(Web document revisions)
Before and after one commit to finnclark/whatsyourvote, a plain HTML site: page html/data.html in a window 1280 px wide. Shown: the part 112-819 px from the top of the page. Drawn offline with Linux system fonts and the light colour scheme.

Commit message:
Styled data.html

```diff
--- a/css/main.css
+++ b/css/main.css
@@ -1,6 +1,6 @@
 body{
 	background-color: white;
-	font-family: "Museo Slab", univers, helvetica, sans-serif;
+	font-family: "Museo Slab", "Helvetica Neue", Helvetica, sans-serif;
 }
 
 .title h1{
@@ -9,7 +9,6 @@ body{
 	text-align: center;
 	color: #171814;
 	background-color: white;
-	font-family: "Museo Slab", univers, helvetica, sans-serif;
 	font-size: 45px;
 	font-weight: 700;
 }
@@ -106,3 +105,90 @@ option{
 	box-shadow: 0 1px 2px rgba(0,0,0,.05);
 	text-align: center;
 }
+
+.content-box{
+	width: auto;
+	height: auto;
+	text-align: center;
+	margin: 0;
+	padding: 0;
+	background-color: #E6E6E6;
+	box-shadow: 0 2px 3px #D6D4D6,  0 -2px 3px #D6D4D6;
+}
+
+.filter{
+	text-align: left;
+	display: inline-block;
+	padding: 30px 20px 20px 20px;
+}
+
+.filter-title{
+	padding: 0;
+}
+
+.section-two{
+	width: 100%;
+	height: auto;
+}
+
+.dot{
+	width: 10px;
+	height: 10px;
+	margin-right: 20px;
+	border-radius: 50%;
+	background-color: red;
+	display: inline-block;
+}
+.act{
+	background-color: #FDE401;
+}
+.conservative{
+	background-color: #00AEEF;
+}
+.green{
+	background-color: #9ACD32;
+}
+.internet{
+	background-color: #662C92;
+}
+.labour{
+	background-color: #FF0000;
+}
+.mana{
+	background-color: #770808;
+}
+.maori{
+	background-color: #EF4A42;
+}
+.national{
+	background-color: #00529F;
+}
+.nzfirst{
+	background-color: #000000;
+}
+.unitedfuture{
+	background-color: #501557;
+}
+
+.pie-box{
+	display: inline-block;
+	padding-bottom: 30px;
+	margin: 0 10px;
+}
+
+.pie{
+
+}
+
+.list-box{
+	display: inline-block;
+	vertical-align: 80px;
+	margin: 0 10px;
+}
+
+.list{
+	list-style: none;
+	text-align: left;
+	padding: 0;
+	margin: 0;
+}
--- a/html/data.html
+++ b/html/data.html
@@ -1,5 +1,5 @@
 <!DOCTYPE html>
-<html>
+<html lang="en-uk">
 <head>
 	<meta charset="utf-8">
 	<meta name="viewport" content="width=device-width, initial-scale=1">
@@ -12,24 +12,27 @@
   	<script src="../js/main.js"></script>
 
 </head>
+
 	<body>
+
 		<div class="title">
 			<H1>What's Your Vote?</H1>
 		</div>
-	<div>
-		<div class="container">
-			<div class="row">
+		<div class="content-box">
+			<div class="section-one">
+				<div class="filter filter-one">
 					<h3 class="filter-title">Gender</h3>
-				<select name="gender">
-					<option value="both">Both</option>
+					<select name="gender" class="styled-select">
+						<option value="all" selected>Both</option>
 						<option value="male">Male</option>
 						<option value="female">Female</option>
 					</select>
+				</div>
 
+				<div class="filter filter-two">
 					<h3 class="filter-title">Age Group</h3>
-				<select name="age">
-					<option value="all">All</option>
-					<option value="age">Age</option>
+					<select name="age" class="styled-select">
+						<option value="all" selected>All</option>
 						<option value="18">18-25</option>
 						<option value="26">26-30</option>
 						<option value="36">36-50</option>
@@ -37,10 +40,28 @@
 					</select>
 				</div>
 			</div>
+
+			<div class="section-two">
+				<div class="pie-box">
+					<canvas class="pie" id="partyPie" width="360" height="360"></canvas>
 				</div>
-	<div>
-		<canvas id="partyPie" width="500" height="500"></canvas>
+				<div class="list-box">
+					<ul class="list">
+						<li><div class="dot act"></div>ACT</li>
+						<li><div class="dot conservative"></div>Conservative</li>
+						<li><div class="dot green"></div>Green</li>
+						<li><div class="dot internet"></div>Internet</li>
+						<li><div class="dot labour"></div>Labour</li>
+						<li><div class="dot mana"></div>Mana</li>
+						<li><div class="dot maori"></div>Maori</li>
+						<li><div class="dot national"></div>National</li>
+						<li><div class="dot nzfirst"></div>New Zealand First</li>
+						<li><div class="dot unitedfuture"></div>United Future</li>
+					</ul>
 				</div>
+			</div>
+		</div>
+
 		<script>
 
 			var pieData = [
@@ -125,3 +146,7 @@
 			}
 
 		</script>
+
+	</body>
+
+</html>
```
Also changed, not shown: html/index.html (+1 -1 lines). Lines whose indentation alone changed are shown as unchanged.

** Work required **
Looking over the records, find each line with the word "unitedfuture" and copy it.

** Result of this exercise **
+.unitedfuture{
+						<li><div class="dot unitedfuture"></div>United Future</li>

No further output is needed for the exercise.